The Information Technology First Responder Program, developed by UT-Knoxville’s Division of Information Infrastructure, trains individual staff members to assess and fix problems of other computer users in their offices without having to call DII technicians, said Wes Woodle, who heads the program.

On Friday Chancellor Bill Snyder will give 47 employees certificates for completing the First Responder course. Some 100 of UT’s 400 separate units have staff members involved in the program.

First Responder is being used as a model by other universities, Woodle said. The concept is called distributed support, and Woodle said he knows of no other organization that has used it to this extent.

The program provides equipment and links that allow the First Responder to solve many problems without calling DII technicians. For complicated problems, the First Responder can consult a DII Web site and call for more complex repairs.

The advantages of the approach include quicker response time for clients with problems and a reduction in expense and down time, Woodle says. It also gives UT employees an opportunity to enhance their skills.

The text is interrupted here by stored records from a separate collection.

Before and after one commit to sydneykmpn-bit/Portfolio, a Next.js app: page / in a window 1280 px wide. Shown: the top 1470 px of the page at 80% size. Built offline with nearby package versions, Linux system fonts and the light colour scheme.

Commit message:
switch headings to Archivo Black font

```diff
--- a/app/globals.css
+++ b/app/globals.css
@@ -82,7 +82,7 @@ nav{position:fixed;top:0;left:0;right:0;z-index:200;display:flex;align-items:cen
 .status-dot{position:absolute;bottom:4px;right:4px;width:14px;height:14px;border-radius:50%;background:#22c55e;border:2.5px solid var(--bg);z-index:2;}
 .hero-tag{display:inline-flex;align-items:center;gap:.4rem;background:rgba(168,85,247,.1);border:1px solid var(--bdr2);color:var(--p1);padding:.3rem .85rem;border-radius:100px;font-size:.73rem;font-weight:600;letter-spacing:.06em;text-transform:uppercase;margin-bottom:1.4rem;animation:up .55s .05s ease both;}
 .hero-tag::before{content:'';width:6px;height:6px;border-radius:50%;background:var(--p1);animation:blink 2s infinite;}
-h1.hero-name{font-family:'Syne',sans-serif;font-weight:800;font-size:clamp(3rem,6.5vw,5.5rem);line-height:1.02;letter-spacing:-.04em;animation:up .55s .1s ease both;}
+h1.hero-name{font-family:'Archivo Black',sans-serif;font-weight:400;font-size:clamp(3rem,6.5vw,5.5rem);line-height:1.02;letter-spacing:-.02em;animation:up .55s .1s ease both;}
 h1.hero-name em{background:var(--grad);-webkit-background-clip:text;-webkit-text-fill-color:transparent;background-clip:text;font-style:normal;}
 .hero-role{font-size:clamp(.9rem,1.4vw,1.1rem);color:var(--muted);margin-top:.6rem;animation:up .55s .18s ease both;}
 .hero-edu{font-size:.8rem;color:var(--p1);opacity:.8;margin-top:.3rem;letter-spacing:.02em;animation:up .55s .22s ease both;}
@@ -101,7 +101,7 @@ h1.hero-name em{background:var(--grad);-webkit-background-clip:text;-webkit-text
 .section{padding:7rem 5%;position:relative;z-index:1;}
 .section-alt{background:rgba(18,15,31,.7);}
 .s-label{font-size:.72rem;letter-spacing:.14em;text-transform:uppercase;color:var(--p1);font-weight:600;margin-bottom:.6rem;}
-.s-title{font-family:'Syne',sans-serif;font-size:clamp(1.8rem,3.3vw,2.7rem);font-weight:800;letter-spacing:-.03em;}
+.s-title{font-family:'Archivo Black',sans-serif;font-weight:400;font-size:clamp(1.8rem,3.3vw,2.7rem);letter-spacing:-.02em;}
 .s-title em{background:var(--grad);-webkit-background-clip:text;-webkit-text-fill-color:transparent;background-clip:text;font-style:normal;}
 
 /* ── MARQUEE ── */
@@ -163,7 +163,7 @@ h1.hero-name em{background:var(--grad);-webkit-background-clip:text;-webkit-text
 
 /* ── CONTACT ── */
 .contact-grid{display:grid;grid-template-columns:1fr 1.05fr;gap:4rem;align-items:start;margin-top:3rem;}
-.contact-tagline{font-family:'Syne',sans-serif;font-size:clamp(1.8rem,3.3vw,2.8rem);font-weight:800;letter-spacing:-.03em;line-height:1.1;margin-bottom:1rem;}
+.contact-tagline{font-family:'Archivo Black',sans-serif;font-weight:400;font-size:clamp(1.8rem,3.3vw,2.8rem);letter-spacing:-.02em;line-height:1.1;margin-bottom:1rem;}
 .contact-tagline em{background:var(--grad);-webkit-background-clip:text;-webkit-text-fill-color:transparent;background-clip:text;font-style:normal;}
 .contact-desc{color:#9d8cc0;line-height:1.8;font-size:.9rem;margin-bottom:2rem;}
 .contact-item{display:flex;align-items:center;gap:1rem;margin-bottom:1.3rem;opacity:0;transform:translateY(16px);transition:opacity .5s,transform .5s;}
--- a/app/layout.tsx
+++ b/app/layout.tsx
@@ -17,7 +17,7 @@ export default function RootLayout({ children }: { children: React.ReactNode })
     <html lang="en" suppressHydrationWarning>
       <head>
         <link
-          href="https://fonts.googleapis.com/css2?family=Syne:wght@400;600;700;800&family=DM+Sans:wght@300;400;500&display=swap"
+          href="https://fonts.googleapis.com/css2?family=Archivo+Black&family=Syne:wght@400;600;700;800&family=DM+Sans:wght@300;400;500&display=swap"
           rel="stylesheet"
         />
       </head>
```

“DII has 15 people trying to deal with 12,000 network nodes, including desktop computers and printers,” Woodle said. “The First Responder can be the front line of defense and stretch our resources farther.”

First Responders are expected to take the first wave of any Y2K problems experienced in UT-Knoxville offices, though the university has taken appropriate steps to control that problem, Woodle said.

The program is geared toward full-time employees, Woodle said. Some training can be completed on a home computer. The coursework can be completed in a month or stretched out over several months, depending on the needs of the employee.

The program is free to the individual and free to the department. Some of the training is provided through a contract with Computer Learning Center of Knoxville.

“It’s great tech training at no expense to the departments,” Woodle said.